itching to make its own mark.
Morning class is separated into men’s and women’s classes a few days a week, something that Nicolai Hansen, a soloist since 2004, appreciates. “There is more time to focus on big jumps,” he says. “I also like the fact that a men’s class will have fewer people in the room than a mixed class.”
Aside from the extra space, Hansen also senses a different mood in the men’s classes. “It’s a more focused atmosphere,” Hansen says. “It sounds contradictory, but what I mean is that I find that we have a more relaxed approach than the girls. Where I think the girls are a bit more ‘uptight,’ we joke around and laugh a bit more, even though we work hard.”
Today’s class is the beginning of a 12-plus-hour day that includes rehearsal for an upcoming première and a performance in the evening, but for now, with considerable concentration, they focus on preparing their bodies to dance.
“I try to get in half an hour before class to warm up,” says Tim Matiakis, who has also been a soloist since 2004. “I have different ways to warm up. Certain days, it’s enough to just stretch out my muscles from the day before. Other days, I prefer to warm up on the Pilates machine, and then again, some days I do great classes by waking up late and showing up at the last minute.”

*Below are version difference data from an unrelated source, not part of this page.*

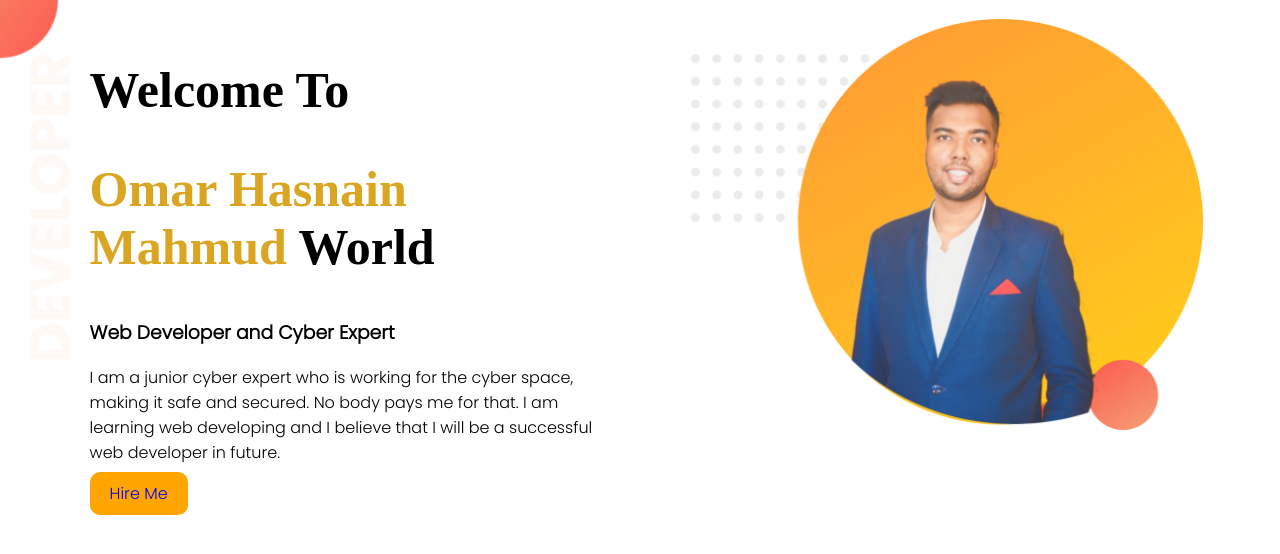
Repository: omarhasnain/web-portfolio
Page: index.html
The author's editor kept a copy of each file at every save. The page is drawn from the files as they stood at one save, then again after the next save.
The browser window is 1280 px wide. The pictures show the whole page.
Some web fonts or font styles are not loaded; a fallback is used.

Above is the page before, as saved 2021-01-05 21:37:41.

### index.html
<!DOCTYPE html>
<html lang="en">
<head>
    <meta charset="UTF-8">
    <meta name="viewport" content="width=device-width, initial-scale=1.0">
    <title>Web Developer Omar</title>
    <link rel="preconnect" href="https://fonts.gstatic.com">
    <link href="https://fonts.googleapis.com/css2?family=Redressed&display=swap" rel="stylesheet">
    <link rel="preconnect" href="https://fonts.gstatic.com">
    <link href="https://fonts.googleapis.com/css2?family=Poppins:wght@300&display=swap" rel="stylesheet">
    <link rel="stylesheet" href="web portfolio style.css">
</head>
    <body>
        <section class="top-banner">
            <div class="half-width">
                    <h1>Welcome To </h1>
                    <h1><span class="name-highlight">Omar Hasnain Mahmud</span> World</h1>
                    <h3>Web Developer and Cyber Expert</h3>
                    <p>I am a junior cyber expert who is working for the cyber space, making it safe and secured. No body pays me for that. I am learning web developing and I believe that I will be a successful web developer in future.</p>
                    <a class="link-button" target="_blank" href="https://www.linkedin.com/in/hasnain-mahmud-708160170/">Hire Me</a>
            </div>
            <div class="half-width">
                <img src="images/profile.png" alt="">
            </div>
        </section>

    </body>
</html>

### web portfolio style.css
body{
    margin: 0;
    font-family: 'Poppins', sans-serif;
}
h1{
    font-size: 50px;
    font-family: 'Redressed', cursive;
}
.name-highlight{
    color: goldenrod;
}
h3{
    font-family: 'Poppins', sans-serif;
}

.half-width{
    width: 40%;
    float: left;
    margin-left: 5%;
    padding-left: 2%;
    padding-top: 1.5%;
}
.half-width img{
    width: 100%;
}
.top-banner{

    background-image: url("images/top-banner.png");
    background-repeat: no-repeat;
}
section{
    height: 500px;
}
.link-button{
    text-decoration: none;
    background-color: orange;
    padding: 10px 20px;
    border-radius: 10px;
}

After the next save:
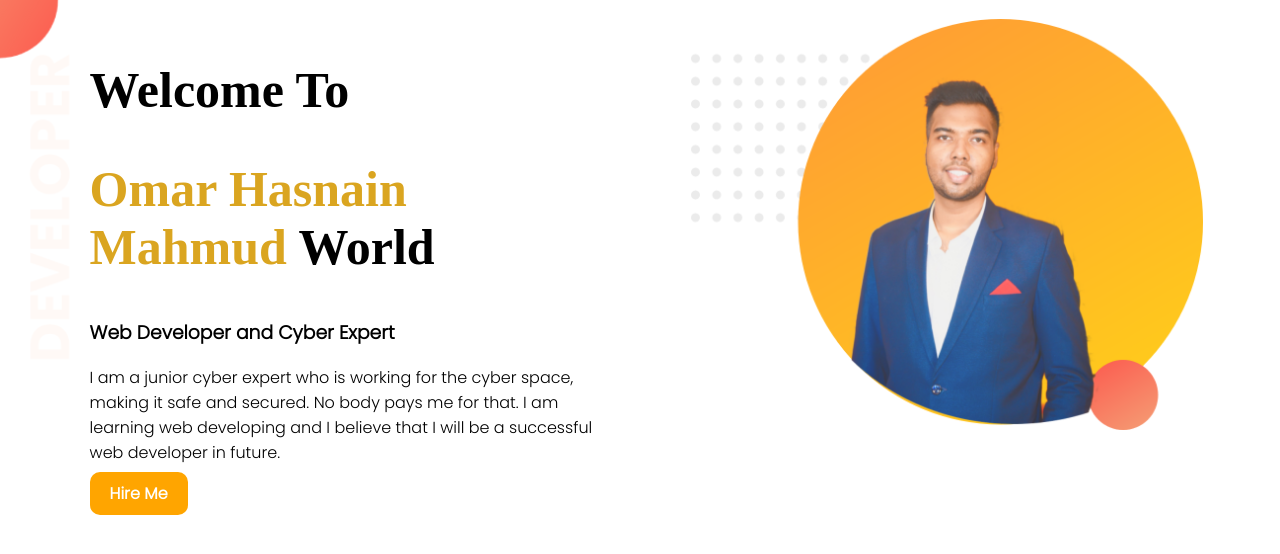
Saved 45 s later.
--- a/web portfolio style.css
+++ b/web portfolio style.css
@@ -36,4 +36,6 @@
     background-color: orange;
     padding: 10px 20px;
     border-radius: 10px;
+    color: white;
+    font-weight: 700;;
 }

By the end of a 35-minute barre that includes increasingly intricate and precise foot- and legwork and time to stretch, the men have shed their warm-up gear. In the center, everything from the adagio to assorted manèges at the end involves either turning or jumping.
“I like doing the barre,” says Hansen. “But I always felt that it was a little like a necessity or a routine—waking up, getting warm, cleaning the basics—getting to center is more like fun.”
While it may be enjoyable to spin and leap, the center is serious business. “In men’s class, you have to concentrate more at the end of the class, because that’s where all the big jumps and big turns that you don’t do every day happen,” says Matiakis. And perhaps even more so than when they were students, each class needs to yield results. “I try and approach it with a goal, not necessarily just for that class, but maybe a goal that I’ve set up to accomplish in a certain amount of time. I explore correcting a step or different possibilities of moving or phrasing, what the dynamic must be for the step to look its best, and so on.”
It’s hard work, and although some dancers leave to go to rehearsal or to tend to an injury, most stick it out until the end.
“I believe always doing full class will benefit you in the long run,” says Hansen. “It’s just sort of an anticlimax not finishing it. And, for me, it’s also a little like a reward for doing the barre.”